I particularly enjoyed the title track, as well as “Blind Eyes To The Sky”. Both of these songs felt very heavy, with enjoyable melodic choruses, and a great vocal performance. Singer Sean Shields is (he's no longer with the band as of 2009, and only time will tell how much this changes their sound) one of those fellows who has a deep, slightly rough-edged voice, but seems to have a fair bit of versatility. Personally, I find his lower vocals better (some of the higher singing and especially backing vocals seem to be a little weak to me), and the songs that he stays lower on seem to stick a little more.
There are also a few death grunts thrown in in just a few places, that add a good effect. Something else that HALCYON WAY really have going on for them on this record is a slightly dark atmosphere throughout. The music isn't depressive, nor the lyrical content, just a very mellow and melancholy mood during many of the softer sections.

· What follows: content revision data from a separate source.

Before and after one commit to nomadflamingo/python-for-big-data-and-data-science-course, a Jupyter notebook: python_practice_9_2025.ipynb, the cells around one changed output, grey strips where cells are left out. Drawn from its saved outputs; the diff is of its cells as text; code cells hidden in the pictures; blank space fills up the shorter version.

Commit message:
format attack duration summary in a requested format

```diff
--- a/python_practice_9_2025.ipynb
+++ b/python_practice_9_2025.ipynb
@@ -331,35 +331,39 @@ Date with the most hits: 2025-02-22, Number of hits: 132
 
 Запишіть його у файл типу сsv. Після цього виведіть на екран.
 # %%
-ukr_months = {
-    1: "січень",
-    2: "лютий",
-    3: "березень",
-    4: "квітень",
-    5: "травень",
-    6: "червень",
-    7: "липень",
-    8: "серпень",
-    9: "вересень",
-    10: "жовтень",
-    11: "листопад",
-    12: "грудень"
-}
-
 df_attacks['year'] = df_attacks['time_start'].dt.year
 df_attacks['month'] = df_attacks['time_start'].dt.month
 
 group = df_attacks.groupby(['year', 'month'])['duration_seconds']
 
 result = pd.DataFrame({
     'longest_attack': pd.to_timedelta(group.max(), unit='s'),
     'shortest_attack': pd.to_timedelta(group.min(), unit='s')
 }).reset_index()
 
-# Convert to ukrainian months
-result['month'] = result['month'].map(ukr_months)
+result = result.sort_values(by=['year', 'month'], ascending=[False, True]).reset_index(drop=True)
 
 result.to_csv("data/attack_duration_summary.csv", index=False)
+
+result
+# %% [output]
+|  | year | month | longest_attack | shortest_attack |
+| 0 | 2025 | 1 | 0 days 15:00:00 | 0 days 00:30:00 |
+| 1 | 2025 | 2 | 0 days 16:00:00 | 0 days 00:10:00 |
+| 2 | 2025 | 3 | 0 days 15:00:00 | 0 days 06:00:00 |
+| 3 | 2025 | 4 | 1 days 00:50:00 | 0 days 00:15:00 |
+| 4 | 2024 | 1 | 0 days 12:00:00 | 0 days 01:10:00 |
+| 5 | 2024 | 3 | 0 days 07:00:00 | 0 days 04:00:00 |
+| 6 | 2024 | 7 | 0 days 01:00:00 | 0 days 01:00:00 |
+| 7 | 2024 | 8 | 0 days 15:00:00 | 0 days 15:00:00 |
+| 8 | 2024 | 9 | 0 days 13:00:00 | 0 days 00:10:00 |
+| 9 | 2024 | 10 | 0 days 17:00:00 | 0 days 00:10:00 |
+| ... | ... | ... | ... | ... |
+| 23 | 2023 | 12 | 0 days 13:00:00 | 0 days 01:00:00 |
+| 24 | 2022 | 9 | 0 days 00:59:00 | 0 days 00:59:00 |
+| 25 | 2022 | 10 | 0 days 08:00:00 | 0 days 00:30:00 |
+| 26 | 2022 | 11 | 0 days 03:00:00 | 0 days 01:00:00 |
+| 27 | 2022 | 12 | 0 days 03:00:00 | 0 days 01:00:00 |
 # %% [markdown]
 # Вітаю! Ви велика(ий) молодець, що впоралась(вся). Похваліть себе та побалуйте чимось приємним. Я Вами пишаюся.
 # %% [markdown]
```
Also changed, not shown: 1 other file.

This is really a great first effort, and has a really polished sound to it. I have a few complaints, and most of them minor. The music seems a bit repetitive at times, and the backing vocals leave a bit to be desired. All else aside, this is a nice little slice of somewhat dark progressive metal, and I think that these guys have a lot going for them in the future.
Originally written for http://www.metal-observer.com/
Based out in Atlanta, Halcyon Way plays a style of metal that’s a little tough to specifically tough to pinpoint. The band uses the technical playing of progressive metal, accessible song structures in the vein of more traditional metal, and a dark atmosphere that gives the album an almost gothic touch. This is the band’s debut album and showcases a band that may have a promising future before them.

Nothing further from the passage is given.